The Moses Mabhida Stadium.

Premier warns price fixers

By Sipho Khumalo And Bronwyn Gerretsen Time of article published Feb 3, 2011

Share this article:

KwaZulu-Natal Premier Zweli Mkhize on Wednesday vowed to pursue legal action against any company found guilty of bid-rigging in the construction of the R3,1-billion Moses Mabhida Stadium.

Mkhize, who has previously raised concerns with the Treasury about the costs of major construction projects in the province, said such action would be necessary to recover overpayments if price collusion was found.

This was as the Competition Commission of South Africa said it was possible more cases of tender rigging in the Moses Mabhida Stadium construction could come to light.

The commission is investigating 65 bid-rigging cases in the construction sector involving 70 projects valued at R29bn countrywide. These include major projects related to the World Cup, including the Cape Town Stadium, and the Gautrain.

The commission said this week that it had received some information relating to a pilings contract involving a subcontractor on the Moses Mabhida Stadium. The overall contract for the stadium’s piling and earthworks was R50-million.

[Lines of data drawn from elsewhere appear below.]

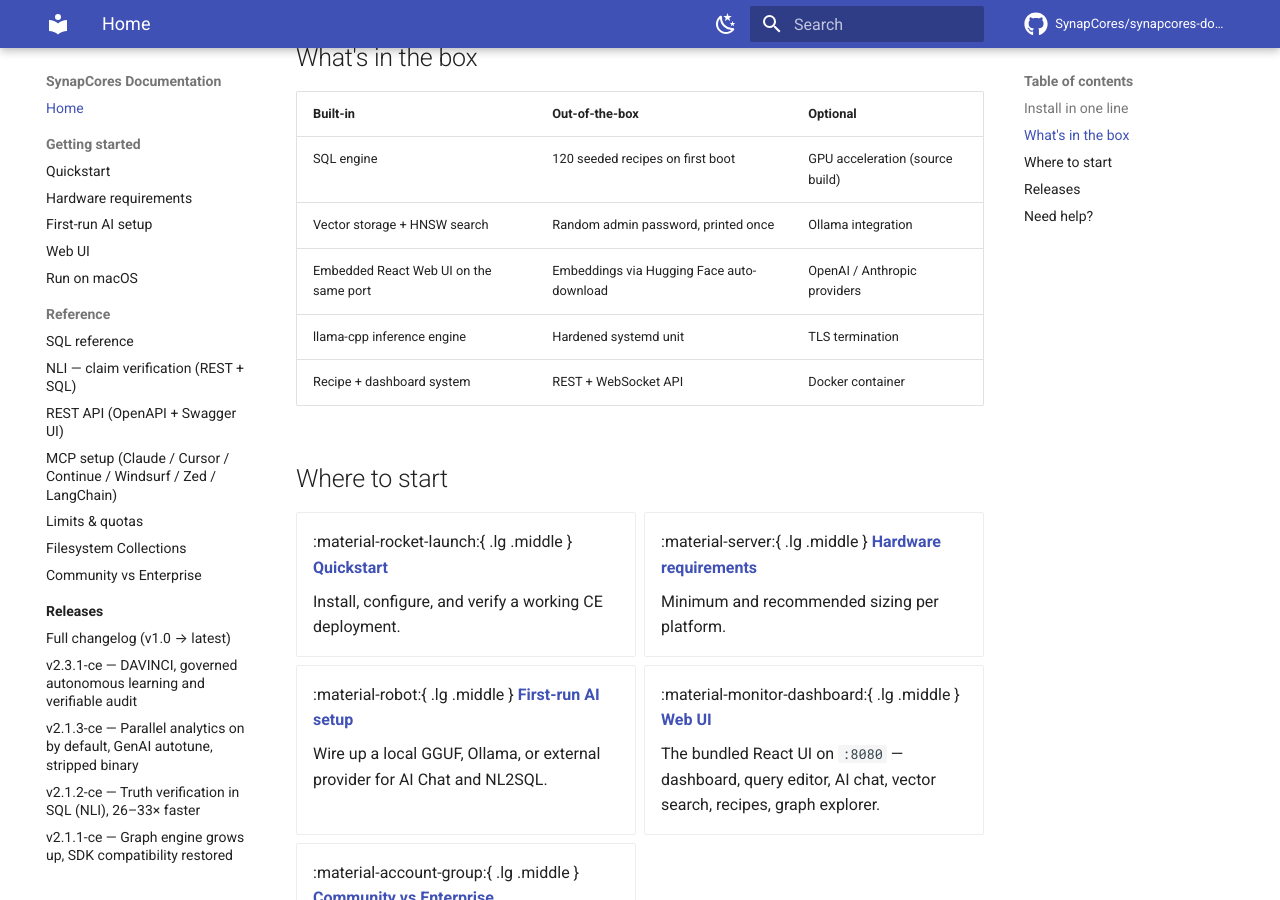
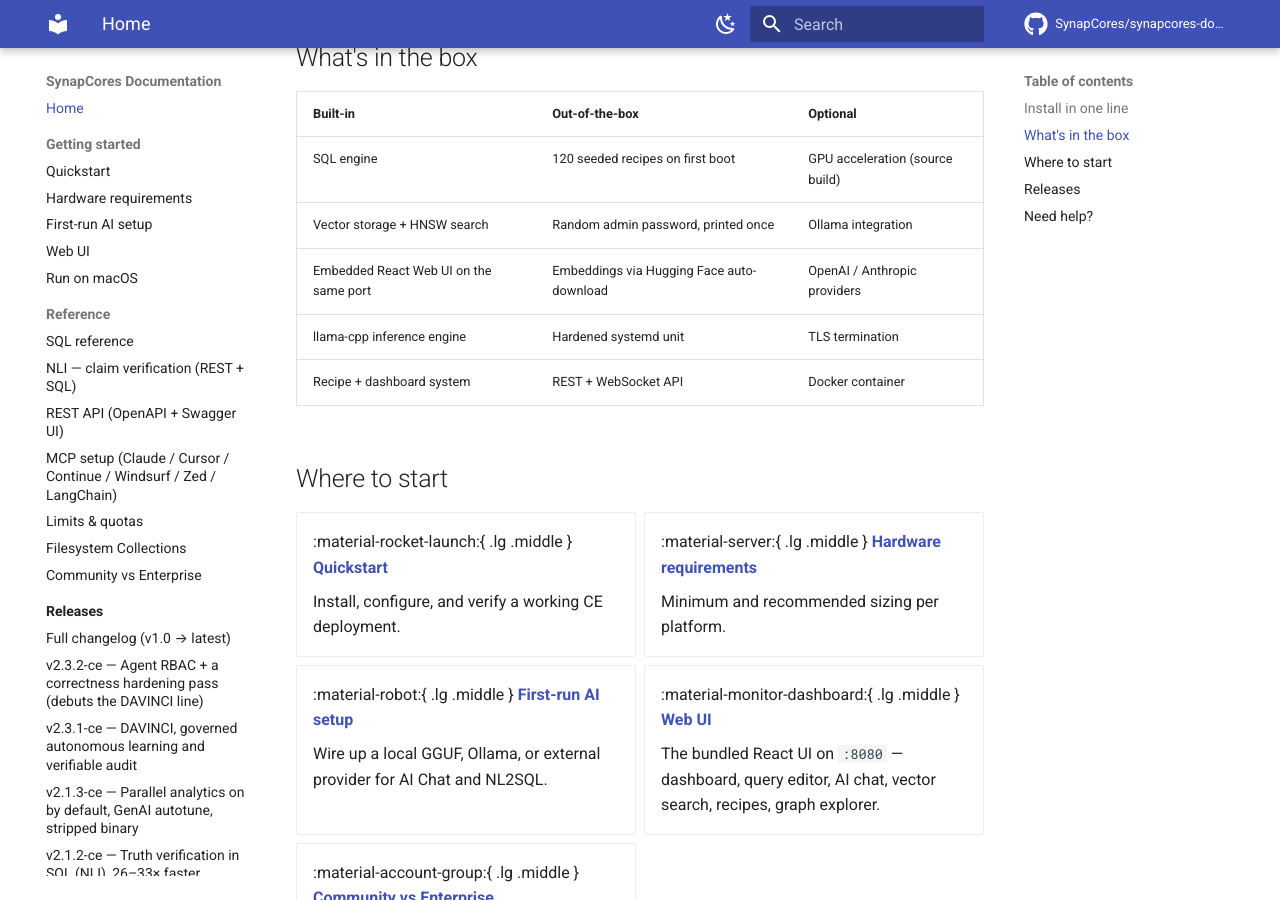
Before and after one commit to SynapCores/synapcores-docs, an MkDocs documentation site: the page built from docs/index.md, in a window 1280 px wide and 900 px high, scrolled down 429 px. Built offline with MkDocs 1.6.1 and Material for MkDocs 9.7.7, drawn with Linux system fonts in a browser that asks for light colours; comment, search, counter and statistics services are not loaded; part of the change alters nothing that is shown; some of the changed text lies outside the part shown.

Commit message:
docs(releases): add v2.3.2-ce — Agent RBAC + correctness hardening (debuts DAVINCI line)
Combined release page: new v2.3.2 work (database-scoped agent RBAC,
role-bound expiring keys, ownership, 47-finding correctness pass, graph
database-scoping, UI batch) plus the full DAVINCI feature set now on :latest.
Nav entry added above v2.3.1-ce; v2.3.1-ce page kept as version history.

LM

````diff
--- /dev/null
+++ b/docs/releases/v2.3.2-ce.md
@@ -0,0 +1,114 @@
+# v2.3.2-ce — Agent RBAC, on a database that learns and proves it
+
+*Released 2026-10-24 · [GitHub release](https://github.com/SynapCores/synapcores-releases/releases/tag/v2.3.2-ce)*
+
+v2.3.2 is the public debut of the complete governed-autonomy stack. It adds database-scoped role-based access control for every autonomous operation, role-bound expiring API keys, and database ownership — paired with a 47-finding correctness pass that converts previously-silent edge cases into correct results or honest refusals. It also brings the full **DAVINCI** line forward onto `:latest`: agents that learn from verified outcomes, a tamper-evident decision ledger, vector search beyond RAM, native Ollama compatibility, and grounded questions over live operational data.
+
+!!! tip "Why it matters"
+    Govern who can monitor, operate, approve and configure your agents; run
+    them on a materially more correct engine; and keep SQL, graph, vectors,
+    memory, inference and governed agents in one engine. Autonomous learning
+    stays **off by default** until you explicitly enable it.
+
+## New in v2.3.2
+
+### 1. Agent RBAC — decide who can monitor, operate, approve, and configure your agents
+
+**Outcome: make the in-database agent platform safe to give to a team.**
+
+Autonomy without access control is a non-starter for a team. v2.3.2 adds **database-scoped agent privileges**, separate from ordinary data permissions:
+
+| Privilege | What it allows |
+|---|---|
+| `AGENT MONITOR` | read goals, plans, steps, episodes, policy, metrics, and the database audit chain |
+| `AGENT OPERATE` | create / revise / execute / pause / resume / drop goals and plans |
+| `AGENT APPROVE` | approve, reject, and reconcile steps — independent of operating |
+| `AGENT CONFIGURE` | learning config, schedules, autonomy, policy consolidation / rollback |
+
+- **Roles, in SQL.** `CREATE ROLE`, `GRANT` / `REVOKE` (role membership *and* per-database agent privileges), `SHOW ROLES` / `SHOW GRANTS`. Four predefined, immutable templates — `agent_monitor`, `agent_operator`, `agent_approver`, `agent_admin` — plus your own custom roles. Separation of duties is real: an approver cannot lend data-write rights to a read-only operator.
+- **Role-bound, expiring, database-scoped API keys.** Create a key bound to roles and a database scope (exact names or the dynamic `owned` selector), with an expiry. Revocation is never cached — every agent dispatch re-checks the live credential.
+- **Database ownership.** A `CREATEDB` principal creates and administers its own databases; `GET /v1/auth/whoami?database=<db>` reports the caller's effective rights.
+- **Creator-bound execution + a decision audit.** A goal keeps its creator's credential and spending ceiling; every agent decision persists an audit receipt (principal, key, role, privilege, database, allow/deny). Work is fenced to the database generation it started in, so a dropped-and-recreated database cannot inherit stale authority.
+
+**Now in the console, not just REST:** a new **Agent Roles & Grants** admin screen, **role / database / expiry** bindings on the API-key manager, a **reject-step** action with privilege-aware errors in the **Learning Loop** console, and the Learning Loop console itself (goals, plans, approvals, policy, config).
+
+### 2. A 47-finding correctness hardening pass
+
+**Outcome: fewer silent wrong answers, and honest errors where a feature isn't supported.**
+
+A systematic review repaired real edge cases and — just as importantly — **removed false successes**, where a call used to return HTTP 200 while doing nothing.
+
+**Now correct:**
+- **Binary (`BYTEA` / `BLOB`) round-trips and matches** — arbitrary bytes survive insert, scan, `SELECT`, and `WHERE col = X'…'`, joins, `IN`, `GROUP BY`, and `DISTINCT` without loss. `DECIMAL` and JSON conversions preserve their values.
+- **Joins and derived tables** — similarity predicates in a `JOIN ON` now return the same rows as the equivalent `WHERE`, and two derived tables that share a column name join on the right keys.
+- **Triggers inside transactions** — a `BEFORE` trigger whose rule aborts an update now returns a clear, specific error instead of a blanket refusal, so trigger-guarded writes behave predictably under transactions.
+- **`SELECT DISTINCT`** deduplicates grouped / aggregate results; vector search applies filters before top-k pruning with one dot-product convention across scalar, SIMD, and tiered paths.
+- **Graph is database-scoped.** Graph nodes and relationships now belong to the database they were created in, and database-scoped keys see only their own database's graph — the same boundary your relational data already honored. (Cross-tenant graph data was always isolated.)
+- **Single-hop graph scans and `CREATE DATABASE`** both fixed — the Web-UI schema view (`MATCH ()-[r]->()`) no longer stalls on large graphs; a new `AIDB_GRAPH_PATH_RESULT_CAP` tunes the multi-hop fan-out cap without penalizing simple hops.
+- **Real backup artifacts + validated logical restore**; ML evaluation decodes predictions through stored label mappings and requires an explicit target; RAG context is bounded; filesystem collections reconcile renames.
+
+**Now fail-closed (honest, not silent):** point-in-time recovery, backup schedules / policies / clone / import / export, cluster data replication, MySQL `KILL`, `SELECT INTO`, `BY NAME` set operations, computed generated columns, and multipart-SQL file upload now return an explicit `501` / refusal instead of a false success.
+
+> **Upgrade note:** these paths never actually worked — removing their false success *is* the fix. If an application relied on a `200` from one of them, it was a no-op; switch to the supported path (the release page lists each one). Recover original data or DDL from a trusted source where an old silent marker had already lost it.
+
+### 3. Console and SQL-surface polish
+
+- Type-aware integer formatting (no more `1.0000` for an integer), a normalized Query Editor toolbar, and expanded SQL docs + editor autocomplete (`HNSW` / `FULLTEXT` / `MATCH … AGAINST`, `ANOMALY_SCORE`, `COVAR_POP` / `COVAR_SAMP` / `CORR`).
+- `SHOW ROLES` / `SHOW GRANTS` render as structured tables in the console.
+- `CREATE GOAL` is documented in the runtime SQL manual, so MCP clients can discover it.
+
+---
+
+## Also included — the full DAVINCI line, now on `:latest`
+
+These capabilities debuted in the DAVINCI development line and are now generally available. Autonomous learning remains **off by default** until you explicitly enable it per goal or persona.
+
+### Agents that improve from verified outcomes
+Define a goal and a deterministic success check. SynapCores executes it, records the result, and updates an online policy from verified outcomes — within your tenant, never sent to an external model vendor. Promotion of a learned policy requires separate held-out evidence. **Controls:** off by default, explicit approval before any write (pending writes leave rows unchanged), per-goal spending limits, and a kill switch that survives restarts. **Entry points:** `CREATE GOAL`, `EXECUTE GOAL`, `SHOW AGENT GOALS|POLICY|EPISODES`, `PAUSE|RESUME GOAL`, and `AGENT_RUN(persona, task, JSON_OBJECT('learn', true, …))`.
+
+### Prove what your agents did
+Every recorded decision, reward, and policy change enters an append-only, cryptographically hash-linked ledger, and the engine verifies the full agent and episode history — individual record lineage, not just the latest entry. *A hash-linked ledger provides tamper evidence; regulatory compliance and resistance to a privileged attacker require additional controls such as access restrictions, external anchoring, and independent retention.*
+
+### Grow your vector corpus without growing RAM at the same rate
+The elastic HNSW vector store keeps hot vectors resident and pages the rest from durable storage within a configured memory budget — relational data, graph, and embeddings stay in one engine. **Verified:** a corpus at 1.5× the memory budget ran across 3 tenants and 64 checkpoints with zero out-of-memory failures; SQL and vector-search latency stayed within ±6% of the prior release.
+
+### Keep your Ollama clients and existing AI workflows
+Native Ollama API compatibility, tested with ollama-python, LangChain Ollama, and LlamaIndex embeddings — redirect supported clients without rebuilding their integration layer. Includes request queuing for concurrent `/api/generate`, correct 404s for missing collections, safe handling of null generation options, and corrected reservation when `num_gpu: 0`.
+
+### Ask questions of your operational data, with evidence
+Ask a question scoped to a database; SynapCores uses the live schema and rows to answer, and returns the generated SQL and retrieved evidence alongside it. Stronger selected-source grounding, readable file citations (e.g. `filesystem:orbit_support/troubleshooting-error-codes.md#0`), and tool failures that no longer masquerade as answers. General chat no longer invokes database or RAG tools by default — tool use is opt-in per turn. *Grounding reduces unsupported answers; it does not eliminate model errors.*
+
+### More accurate, up-to-date agent memory
+`CREATE MEMORY` matches vector dimensions to the selected embedding model (including 768-dim models such as nomic-embed-text), and memory supersession respects chronology — a newer fact replaces an older one rather than stale history taking precedence. Existing 384-dim stores reopen unchanged.
+
+### A better default model for RAG and agents
+New deployments default to `qwen2.5:7b`, a general instruction-following model chosen for RAG grounding and tool-calling over the prior coding-focused default; the coder model remains available and operator-pinnable, and explicit `[query.ai_service].model` choices are unaffected. **Verified** to download, load, and generate on a CPU-only host without AVX-512.
+
+### Less time configuring and repairing deployments
+Automatic GPU detection with continued CPU-only support; installer improvements that reconcile stale service drop-ins, support NVIDIA device nodes, and preserve customer-owned configuration during uninstall. Existing memory and vector stores remain readable with no on-disk format change. ML recipes 002, 004, 005, 006, and 007 run end to end.
+
+---
+
+## Install or upgrade
+
+```bash
+docker pull synapcores/community:v2.3.2-ce
+# or GHCR:
+docker pull ghcr.io/synapcores/community:v2.3.2-ce
+```
+
+Or use the installation script:
+
+```bash
+curl -fsSL https://get.synapcores.com/install-ce.sh | sh
+```
+
+Release binaries are available for **Linux x86_64, Linux aarch64, and macOS Apple Silicon**. This is a **drop-in upgrade from v2.3.1** — no on-disk format change. Back up production data before upgrading.
+
+**Validated for this release:** state-asserting feature validator green (316 / 0) on a pristine volume against the published image; agent-RBAC acceptance (whoami, role / key creation, 403 contract, step reject); binary-equality, trigger-in-transaction, join-correctness, and backup-roundtrip regressions; graph database-isolation checks; and a non-AVX-512 runtime canary that loads a model and runs an embedding with no illegal-instruction fault.
+
+---
+
+**Community Edition. No separate AI stack required.**
+
+One database for SQL, graph, vectors, memory, inference, and governed agents. Govern who can do what. Learn from verified outcomes. Keep control of every action. Prove the history. Agent RBAC, the learning loop, and the full SQL / graph / vector / agent surface are all included in CE — free to self-host, autonomous learning off by default until you turn it on.
--- a/mkdocs.yml
+++ b/mkdocs.yml
@@ -86,6 +86,7 @@ nav:
   - Releases:
       - Overview: releases/index.md
       - Full changelog (v1.0 → latest): releases/changelog.md
+      - v2.3.2-ce — Agent RBAC + a correctness hardening pass (debuts the DAVINCI line): releases/v2.3.2-ce.md
       - v2.3.1-ce — DAVINCI, governed autonomous learning and verifiable audit: releases/v2.3.1-ce.md
       - v2.1.3-ce — Parallel analytics on by default, GenAI autotune, stripped binary: releases/v2.1.3-ce.md
       - v2.1.2-ce — Truth verification in SQL (NLI), 26–33× faster: releases/v2.1.2-ce.md
````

Oupa Bodibe, the commission’s manager of advocacy and stakeholder relations, said on Wednesday that the pilings collusion case would proceed to the competition tribunal.

Although the commission had more detailed information, he could not release it until it became public in documents before the court. “There might be more rigging than just the pilings with regard to the Moses Mabhida Stadium, but we have not yet received information to say that there is. But we do believe that with many of these big projects there is bid-rigging, so that is why we have called on the industry to come forward with more -information.”

Bodibe was referring to a “fast-track process” for firms alleged to be involved in bid-rigging that had artificially raised the cost of contracts and resulted in the government overpaying for -construction contracts.

Some of the implicated firms have lodged corporate leniency applications and are co-operating with the commission.

Apart from collusion resulting in inflated costs, Bodibe said the commission was also probing the rotation of contracts among companies allegedly involved in collusion.

The Mercury was unable to establish which companies were implicated in KZN, as they might not necessarily have won the main tenders, but could be subcontractors.

Of the major construction firms in the country, only Group Five, M&R and Grinaker-LTA, the locally based multidisciplinary building company within Aveng, have applied for corporate leniency.

Group Five was part of the consortium, which also involved Wilson Bayly Holmes-Ovcon (WBHO) and the Pandev joint venture, which won the building contract for the Moses Mabhida Stadium.

However, Group Five KZN managing director Craig Jessop said none of the company’s cases disclosed to the Competition Commission were related to the stadium.

Speaking at the start of the provincial cabinet’s three-day meeting in Durban yesterday, Mkhize said that should the commission find evidence that construction companies had been involved in price-fixing, the province would take legal action to recover the money.

“We have been concerned for some time about the costs of projects and have raised issues. We are very pleased to learn that the commission has run this investigation. We are now awaiting its final findings and recommendations before considering what action to take.

“If we receive concrete proof that companies (we have done business with) are guilty then we will take them to court and sue them to recover our money. We would be stupid not to.”

Mkhize said the province had been “very concerned” about the costs of major projects in KZN, and had raised these with some people at the National Treasury.

Logie Naidoo, chairman of the city’s economic development committee, said the municipality was concerned about the allegations.

“We condemn it very strongly. The tender process ensures that we get the best price for the contract and that it be awarded to people competent to do the work. But now we don’t know if we got the best value for our money or not.”

He said the municipality had put together a draft policy which could see errant businesses and individuals who did business with it blacklisted for several misdemeanours, of which tender collusion was one. - The Mercury

Share this article: